Problem statement: Scan the listing below. Copy each line that contains "branch".

Dataset entries:
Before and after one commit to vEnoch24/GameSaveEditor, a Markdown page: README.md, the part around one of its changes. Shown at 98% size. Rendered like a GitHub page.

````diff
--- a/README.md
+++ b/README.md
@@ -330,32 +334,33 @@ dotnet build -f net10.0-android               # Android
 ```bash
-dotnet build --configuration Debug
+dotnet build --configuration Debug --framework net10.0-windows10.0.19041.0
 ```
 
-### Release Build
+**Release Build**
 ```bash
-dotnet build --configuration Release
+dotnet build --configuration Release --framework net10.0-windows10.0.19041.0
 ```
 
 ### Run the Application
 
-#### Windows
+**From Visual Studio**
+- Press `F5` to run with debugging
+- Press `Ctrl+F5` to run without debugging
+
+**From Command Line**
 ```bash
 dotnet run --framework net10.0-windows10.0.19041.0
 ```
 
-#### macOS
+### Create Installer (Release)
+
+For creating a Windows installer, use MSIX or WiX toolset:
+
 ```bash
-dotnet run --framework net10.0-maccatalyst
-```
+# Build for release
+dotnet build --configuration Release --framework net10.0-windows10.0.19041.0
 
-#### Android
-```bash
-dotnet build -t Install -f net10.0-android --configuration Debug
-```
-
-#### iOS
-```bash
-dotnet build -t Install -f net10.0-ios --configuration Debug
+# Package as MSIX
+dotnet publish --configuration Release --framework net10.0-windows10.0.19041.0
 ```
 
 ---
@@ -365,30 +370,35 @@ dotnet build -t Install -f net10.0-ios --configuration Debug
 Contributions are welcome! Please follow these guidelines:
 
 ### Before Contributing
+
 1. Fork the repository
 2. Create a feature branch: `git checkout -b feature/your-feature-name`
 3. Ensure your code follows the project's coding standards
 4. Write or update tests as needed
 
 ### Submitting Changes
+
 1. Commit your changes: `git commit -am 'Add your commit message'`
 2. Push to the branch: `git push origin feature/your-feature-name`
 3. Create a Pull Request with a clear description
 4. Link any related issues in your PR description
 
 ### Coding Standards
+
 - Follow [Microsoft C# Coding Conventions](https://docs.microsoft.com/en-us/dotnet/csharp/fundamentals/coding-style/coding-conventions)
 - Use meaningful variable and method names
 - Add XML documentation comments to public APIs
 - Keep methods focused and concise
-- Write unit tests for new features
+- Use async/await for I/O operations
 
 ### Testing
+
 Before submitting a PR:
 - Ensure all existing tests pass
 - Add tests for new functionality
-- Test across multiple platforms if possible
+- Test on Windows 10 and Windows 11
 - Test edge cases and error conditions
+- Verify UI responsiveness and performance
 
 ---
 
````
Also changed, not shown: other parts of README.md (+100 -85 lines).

Exercise result:
 2. Create a feature branch: `git checkout -b feature/your-feature-name`
 2. Push to the branch: `git push origin feature/your-feature-name`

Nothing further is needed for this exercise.